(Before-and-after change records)

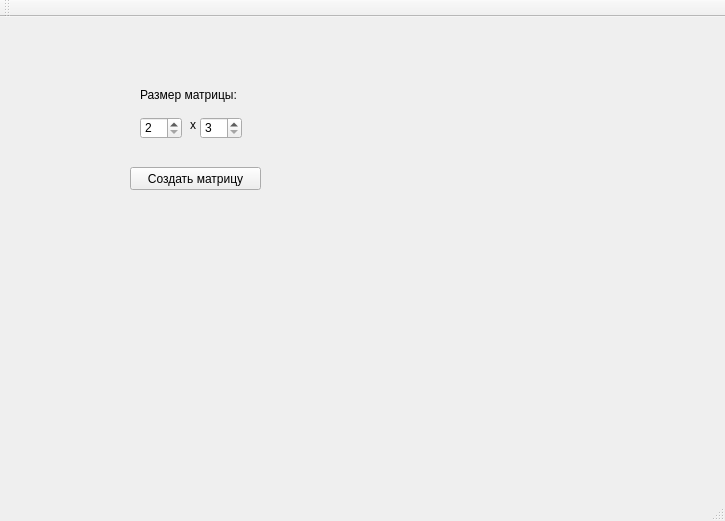
This is mainwindow.ui in artempal/gauss as Qt 5 draws it before an edit. The edited form follows.
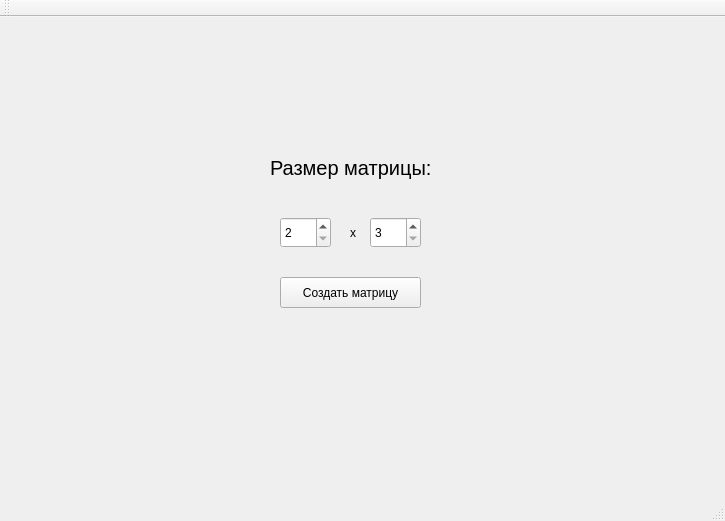
This is the edited form.

Commit message: устранил ошибку памяти при выводе

Diff of the .ui file:
```diff
--- a/mainwindow.ui
+++ b/mainwindow.ui
@@ -30,10 +30,10 @@
      <widget class="QSpinBox" name="row">
       <property name="geometry">
        <rect>
-        <x>120</x>
-        <y>80</y>
-        <width>42</width>
-        <height>22</height>
+        <x>260</x>
+        <y>180</y>
+        <width>51</width>
+        <height>31</height>
        </rect>
       </property>
       <property name="minimum">
@@ -46,10 +46,10 @@
      <widget class="QSpinBox" name="col">
       <property name="geometry">
        <rect>
-        <x>180</x>
-        <y>80</y>
-        <width>42</width>
-        <height>22</height>
+        <x>350</x>
+        <y>180</y>
+        <width>51</width>
+        <height>31</height>
        </rect>
       </property>
       <property name="minimum">
@@ -62,12 +62,17 @@
      <widget class="QLabel" name="label">
       <property name="geometry">
        <rect>
-        <x>120</x>
-        <y>50</y>
+        <x>250</x>
+        <y>100</y>
         <width>161</width>
-        <height>16</height>
+        <height>61</height>
        </rect>
       </property>
+      <property name="font">
+       <font>
+        <pointsize>15</pointsize>
+       </font>
+      </property>
       <property name="text">
        <string>Размер матрицы:</string>
       </property>
@@ -75,10 +80,10 @@
      <widget class="QLabel" name="label_2">
       <property name="geometry">
        <rect>
-        <x>170</x>
-        <y>80</y>
-        <width>16</width>
-        <height>16</height>
+        <x>330</x>
+        <y>180</y>
+        <width>21</width>
+        <height>31</height>
        </rect>
       </property>
       <property name="text">
@@ -88,10 +93,10 @@
      <widget class="QPushButton" name="create_btn">
       <property name="geometry">
        <rect>
-        <x>110</x>
-        <y>130</y>
-        <width>131</width>
-        <height>23</height>
+        <x>260</x>
+        <y>240</y>
+        <width>141</width>
+        <height>31</height>
        </rect>
       </property>
       <property name="text">
```
Left out of the diff: 13 changed lines with no effect on the pictures. The commit also changes 1 other file.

### WORK ITEM:
Lines holding "QSpinBox" in the data above: copy each of them.

### RESPONSE TO THIS EXERCISE:
      <widget class="QSpinBox" name="row">
      <widget class="QSpinBox" name="col">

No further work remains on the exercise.